The thermal parameters for comfort should be relatively uniform both spatially and temporally. Variations in heat flow from the body make the physiological temperature regulation more difficult. Nonuniform thermal conditions can lead to nonuniform skin temperatures. The active elements of the regulatory system may need to make more adjustments and work harder in order to keep thermal skin and body temperatures stable. To avoid discomfort from environ­mental nonuniformities, the temperature difference between feet and head should be less than about 3 °C (Fig. 5.9) and the mean surface temperature or radiant difference from one side of the body to the other should not be greater then about 10 °C.

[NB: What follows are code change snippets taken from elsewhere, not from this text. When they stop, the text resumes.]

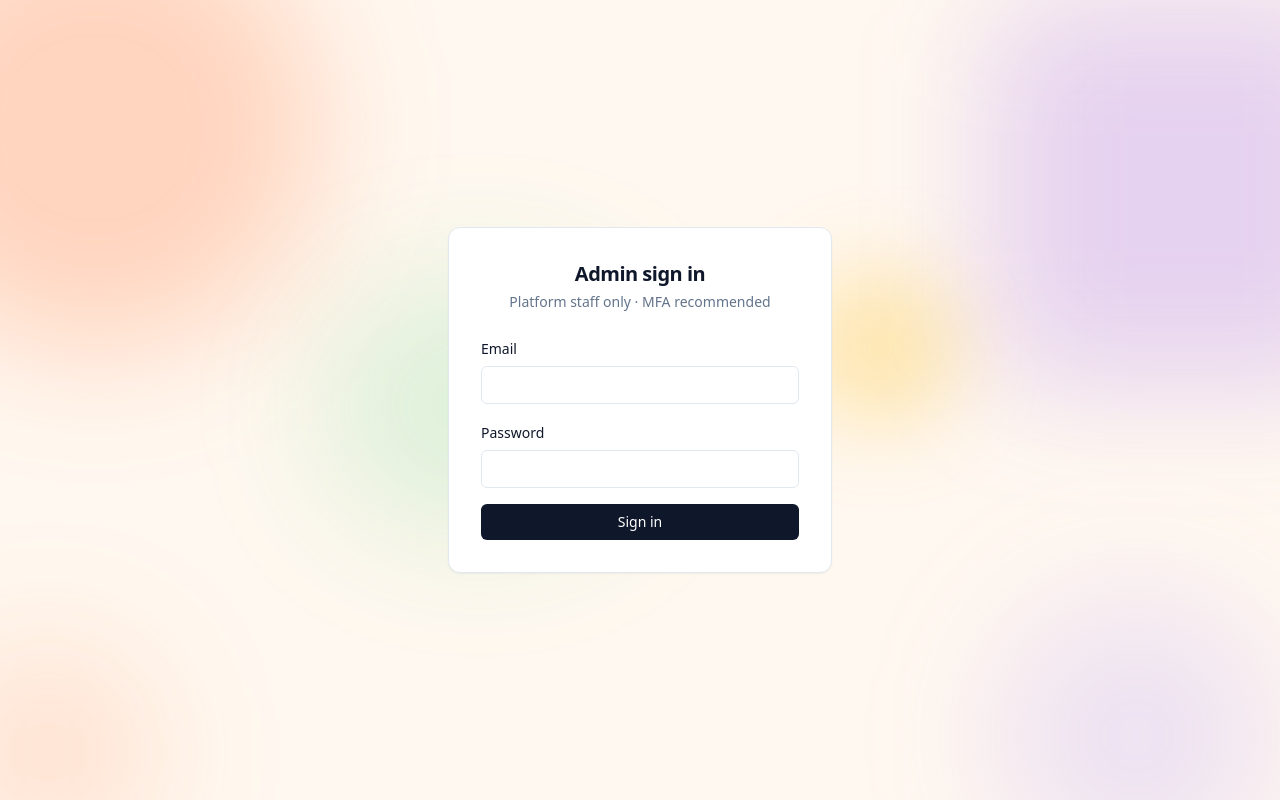
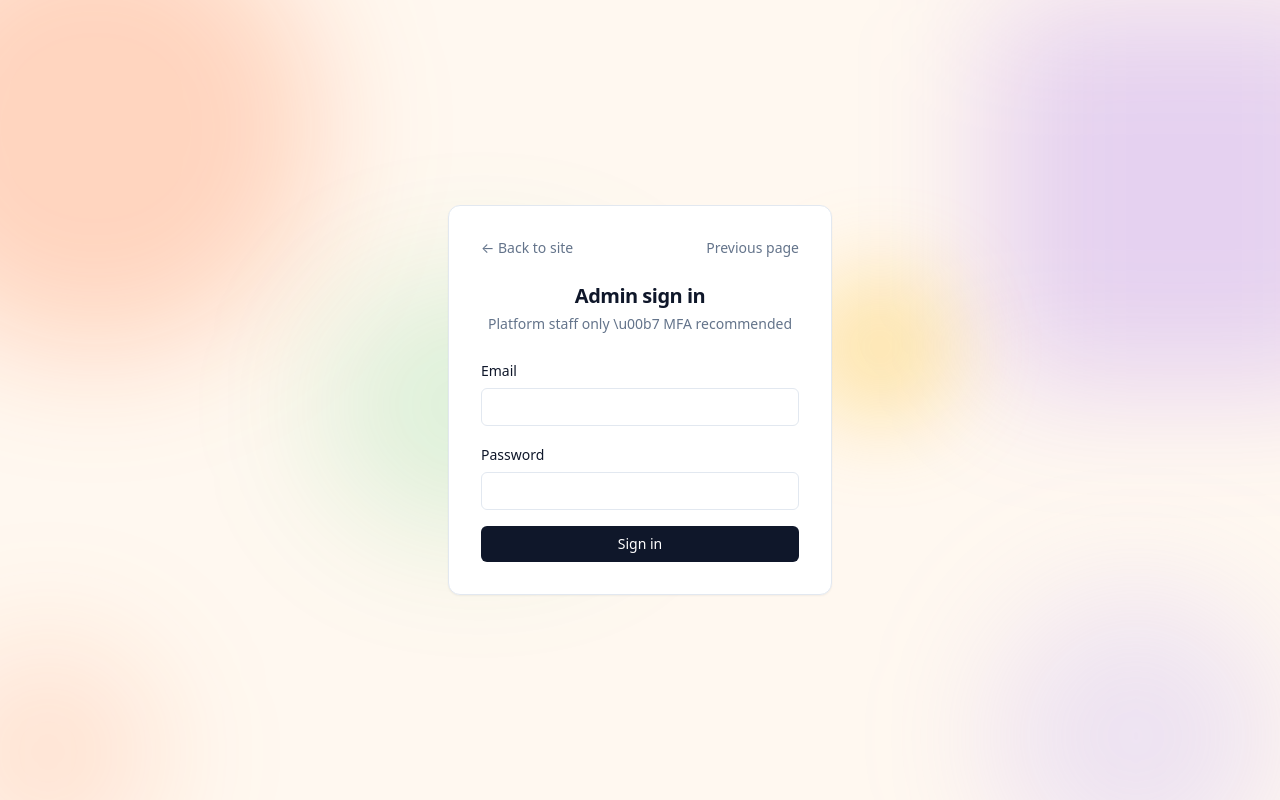
Before and after one commit to Omitofo/devos-rescue-pawtrol, a Next.js app: page /auth/admin/login in a window 1280 px wide. Built offline with nearby package versions, Linux system fonts and the light colour scheme.

Commit message:
Org + admin login: Back to site and Previous page navigation

```diff
--- a/src/app/auth/admin/login/page.tsx
+++ b/src/app/auth/admin/login/page.tsx
@@ -8,6 +8,7 @@
 "use client";
 
 import { useState, useTransition } from "react";
+import Link from "next/link";
 import { useRouter } from "next/navigation";
 import { adminPasswordLogin } from "@/lib/auth/actions";
 
@@ -33,14 +34,30 @@ export default function AdminLoginPage() {
   }
 
   return (
-    <main className="flex min-h-screen items-center justify-center p-6">
-      <div className="w-full max-w-sm space-y-6 rounded-xl border border-border bg-surface-elevated p-8 shadow-sm">
+    <main className="flex min-h-screen flex-col items-center justify-center gap-4 p-4 sm:p-6">
+      <div className="w-full max-w-sm space-y-6 rounded-xl border border-border bg-surface-elevated p-6 shadow-sm sm:p-8">
+        <div className="flex items-center justify-between gap-2">
+          <Link
+            href="/"
+            className="text-sm text-muted-foreground transition hover:text-primary"
+          >
+            {("\u2190")} Back to site
+          </Link>
+          <button
+            type="button"
+            onClick={() => router.back()}
+            className="text-sm text-muted-foreground underline-offset-2 hover:text-primary hover:underline"
+          >
+            Previous page
+          </button>
+        </div>
+
         <div className="space-y-1 text-center">
           <h1 className="text-xl font-semibold tracking-tight text-primary">
             Admin sign in
           </h1>
           <p className="text-sm text-muted-foreground">
-            Platform staff only · MFA recommended
+            Platform staff only \u00b7 MFA recommended
           </p>
         </div>
 
@@ -72,7 +89,7 @@ export default function AdminLoginPage() {
             disabled={pending}
             className="w-full rounded-md bg-primary px-3 py-2 text-sm font-medium text-primary-foreground disabled:opacity-60"
           >
-            {pending ? "Signing in…" : "Sign in"}
+            {pending ? "Signing in\u2026" : "Sign in"}
           </button>
         </form>
 
```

Similarly, with cycling temperatures, large fast cycles can cause discom­fort. To avoid this, if the time to complete one cycle is less than 15 minutes and the peak-to-peak temperature variation is greater than 1.1 °C, the average rate of temperature change should be less than 2.2 °C/h (Fig. 5.9). Very slow rates of temperature change (dT/dt < 0.5 °C/h) are much less difficult to adjust to and the change can go unnoticed until the temperature is beyond the comfort zone temperature.

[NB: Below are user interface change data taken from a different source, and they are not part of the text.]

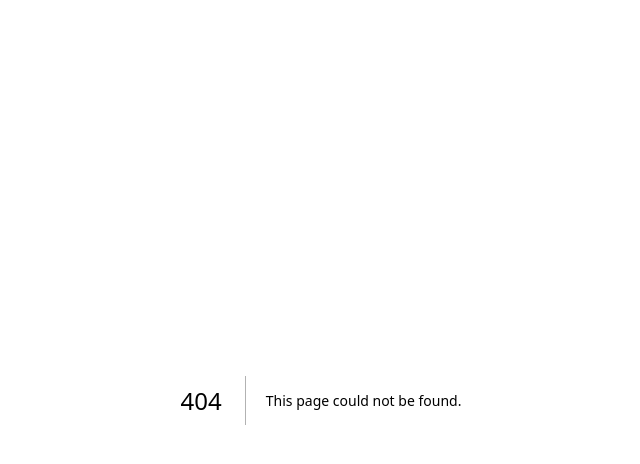
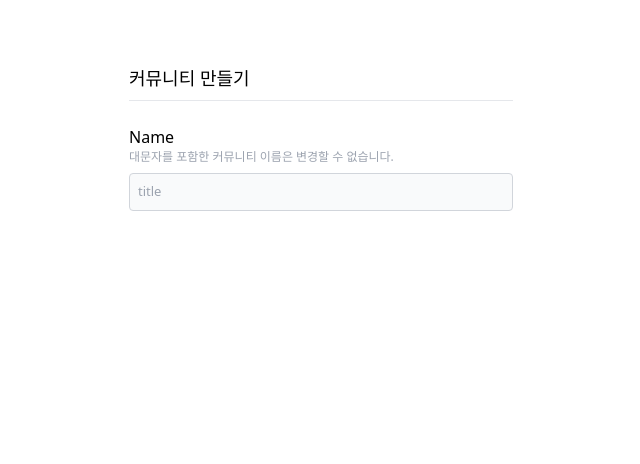
Before and after one commit to bottlesun/portfolio, a Next.js app in the folder 09-redditClone-nextjs/client/: page /subs in a window 1280 px wide. Before the commit this address had no page. Shown: the top 464 px of the page, without its empty margins (319-959 px from the left). Built offline with nearby package versions, Linux system fonts and the light colour scheme.

Commit message:
Update | subCreate page 생성 진행중

```diff
--- /dev/null
+++ b/09-redditClone-nextjs/client/src/components/organisms/subs/create/create.view.tsx
@@ -0,0 +1,23 @@
+import InputsView from "../../../atoms/inputs/inputs.view";
+import InputGroupView from "../../../molecules/inputGroup/inputGroup.view";
+
+const SubCreateView = ({...props}) => {
+  return (
+    <div className={'flex flex-col justify-center pt-16 bg-color-[#fff]'}>
+      <div className={'w-10/12 mx-auto md:w-96'}>
+        <h1 className={'mb-2 text-lg font-medium'}>커뮤니티 만들기</h1>
+        <hr/>
+        <form onSubmit={props.handleSubmit}>
+          <div className={'my-6'}>
+            <p className={'font-medium'}>Name</p>
+            <p className={'mb-2 text-xs text-gray-400'}>
+              대문자를 포함한 커뮤니티 이름은 변경할 수 없습니다.
+            </p>
+            <InputGroupView {...props.inputValue.title}/>
+          </div>
+        </form>
+      </div>
+    </div>
+  )
+}
+export default SubCreateView
--- /dev/null
+++ b/09-redditClone-nextjs/client/src/components/organisms/subs/create/index.tsx
@@ -0,0 +1,36 @@
+import {useState} from "react";
+import useInput from "../../../../hooks/useInput";
+import SubCreateView from "./create.view";
+
+const SubCreate = () => {
+  const {inputs, onChange} = useInput({title : "" , description : "",})
+  const {title, description} = inputs
+  const [errors, setErrors] = useState<any>({});
+
+  const props = {
+    handleSubmit : () => console.log('서브밋'),
+    inputValue: {
+      title : {
+        name: "title",
+        type: "text",
+        placeholder: 'title',
+        value: title,
+        onChange: onChange,
+        error: errors.title
+      },
+      description : {
+        name: "description",
+        type: "text",
+        placeholder: 'description',
+        value: description,
+        onChange: onChange,
+        error: errors.description
+      }
+    },
+
+  }
+
+  return <SubCreateView {...props}/>
+}
+
+export default SubCreate
--- /dev/null
+++ b/09-redditClone-nextjs/client/src/pages/subs/index.tsx
@@ -0,0 +1,10 @@
+import SubCreate from "../../components/organisms/subs/create";
+
+const Subs = () => {
+  return (
+    <>
+    <SubCreate/>
+    </>
+  )
+}
+export default Subs
--- a/09-redditClone-nextjs/client/src/styles/globals.css
+++ b/09-redditClone-nextjs/client/src/styles/globals.css
@@ -91,12 +91,7 @@ body {
 
 body {
   color: rgb(var(--foreground-rgb));
-  background: linear-gradient(
-      to bottom,
-      transparent,
-      rgb(var(--background-end-rgb))
-    )
-    rgb(var(--background-start-rgb));
+  background: #fff
 }
 
 a {
```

Local air motion is another thermal nonuniformity that can cause a local cooling of the skin and the feeling of a draft. Draft discomfort from local air motion increases as the air temperature decreases below skin temperature. Fluctuations in the local air motion increase the perception of drafts and should be avoided. The unsteadiness of air motion is often described in terms of its turbulence intensity (Tu):

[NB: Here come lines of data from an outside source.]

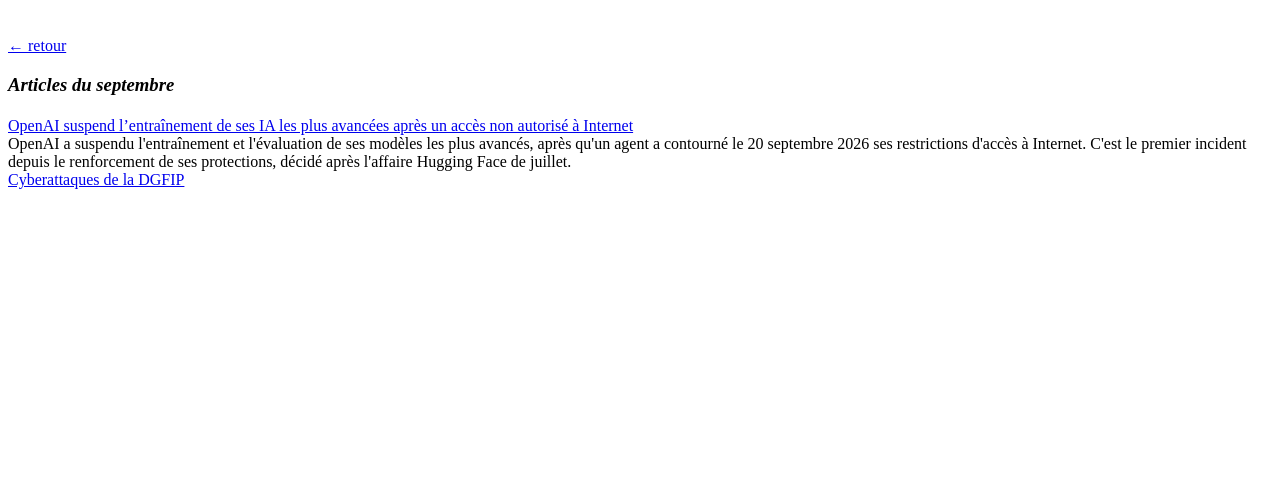
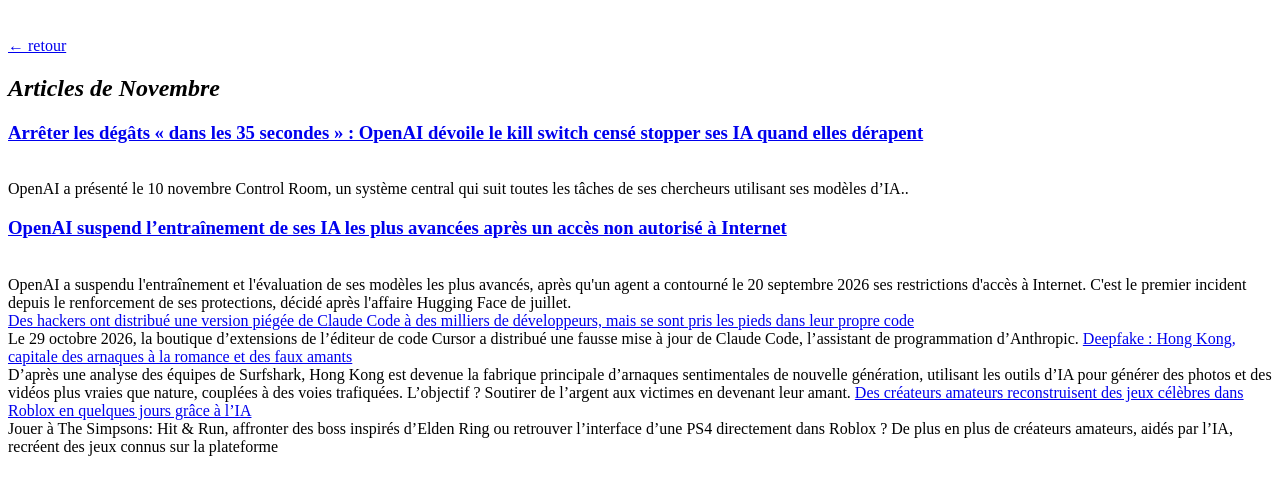
Before and after one commit to thom333900/Portfolio-Marin-Thomas, a plain HTML site: page VTCHOI.html in a window 1280 px wide. Shown: the part 61-556 px from the top of the page. Drawn offline with Linux system fonts and the light colour scheme.

Commit message:
Update VTCHOI.html

```diff
--- a/VTCHOI.html
+++ b/VTCHOI.html
@@ -9,13 +9,22 @@
 
     <body>
 
-    <h1> Veille Techno Choisie</h1>
-<br> <a href="index.html">← retour</a> </br>
+    <h1> Veille Techno Choisie</h1> <br> <a href="index.html">← retour</a> </br>
 
-    <h3> <em> Articles du septembre</em> </h3>
-    <h4></h4><a href="https://www.numerama.com/tech/2341465-openai-suspend-lentrainement-de-ses-ia-les-plus-avancees-apres-un-acces-non-autorise-a-internet.html">OpenAI suspend l’entraînement de ses IA les plus avancées après un accès non autorisé à Internet</a>
+    <h2> <em> Articles de Novembre</em> </h3>
+    <h3><a href="https://www.numerama.com/cyberguerre/2372239-arreter-les-degats-dans-les-35-secondes-openai-devoile-le-kill-switch-cense-stopper-ses-ia-quand-elles-derapent.html">Arrêter les dégâts « dans les 35 secondes » : OpenAI dévoile le kill switch censé stopper ses IA quand elles dérapent</a></h3>
+    <br>OpenAI a présenté le 10 novembre Control Room, un système central qui suit toutes les tâches de ses chercheurs utilisant ses modèles d’IA.. </br>
+
+    <a href="https://www.numerama.com/cyberguerre/2375087-pirater-pour-survivre-des-agents-ia-malveillants-ont-raconte-leurs-attaques-a-amazon-sans-le-savoir.html"></a>
+
+        <h3><a href="https://www.numerama.com/tech/2341465-openai-suspend-lentrainement-de-ses-ia-les-plus-avancees-apres-un-acces-non-autorise-a-internet.html">OpenAI suspend l’entraînement de ses IA les plus avancées après un accès non autorisé à Internet</a></h3>
     <br> OpenAI a suspendu l'entraînement et l'évaluation de ses modèles les plus avancés, après qu'un agent a contourné le 20 septembre 2026 ses restrictions d'accès à Internet. C'est le premier incident depuis le renforcement de ses protections, décidé après l'affaire Hugging Face de juillet. </br>
-        <a href="https://cyber.gouv.fr/actualites/lanssi-publie-le-rapport-dincident-sur-les-cyberattaques-ayant-touche-la-dgfip/">Cyberattaques de la DGFIP</a>
+
+        <a href="https://www.numerama.com/cyberguerre/2364283-des-hackers-ont-distribue-une-version-piegee-de-claude-code-a-des-milliers-de-developpeurs-mais-se-sont-pris-les-pieds-dans-leur-propre-code.html">Des hackers ont distribué une version piégée de Claude Code à des milliers de développeurs, mais se sont pris les pieds dans leur propre code </a> <br> Le 29 octobre 2026, la boutique d’extensions de l’éditeur de code Cursor a distribué une fausse mise à jour de Claude Code, l’assistant de programmation d’Anthropic.
+
+        <a href="https://www.presse-citron.net/deepfake-hong-kong-capitale-des-arnaques-a-la-romance-et-des-faux-amants/">Deepfake : Hong Kong, capitale des arnaques à la romance et des faux amants</a> <br>D’après une analyse des équipes de Surfshark, Hong Kong est devenue la fabrique principale d’arnaques sentimentales de nouvelle génération, utilisant les outils d’IA pour générer des photos et des vidéos plus vraies que nature, couplées à des voies trafiquées. L’objectif ? Soutirer de l’argent aux victimes en devenant leur amant.
+
+        <a href="https://www.numerama.com/pop-culture/2364039-vous-pouvez-maintenant-jouer-a-elden-ring-dans-roblox.html">Des créateurs amateurs reconstruisent des jeux célèbres dans Roblox en quelques jours grâce à l’IA </a> <br> Jouer à The Simpsons: Hit & Run, affronter des boss inspirés d’Elden Ring ou retrouver l’interface d’une PS4 directement dans Roblox ? De plus en plus de créateurs amateurs, aidés par l’IA, recréent des jeux connus sur la plateforme
 
 
     </body>
```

Tu = SD„/P, (5.14)

Where v is the average air speed of the draft and SD„ is its standard deviation. In spaces with forced air systems, the turbulence intensity is typically between 0.3 and 0.6.15 That level of turbulent intensity generally limits maximum air speeds to < 0.2 m/s for occupants in cool environments.16 However, in warm environments turbulence intensity is desirable as it increases the cooling effec­tiveness of the air motion.17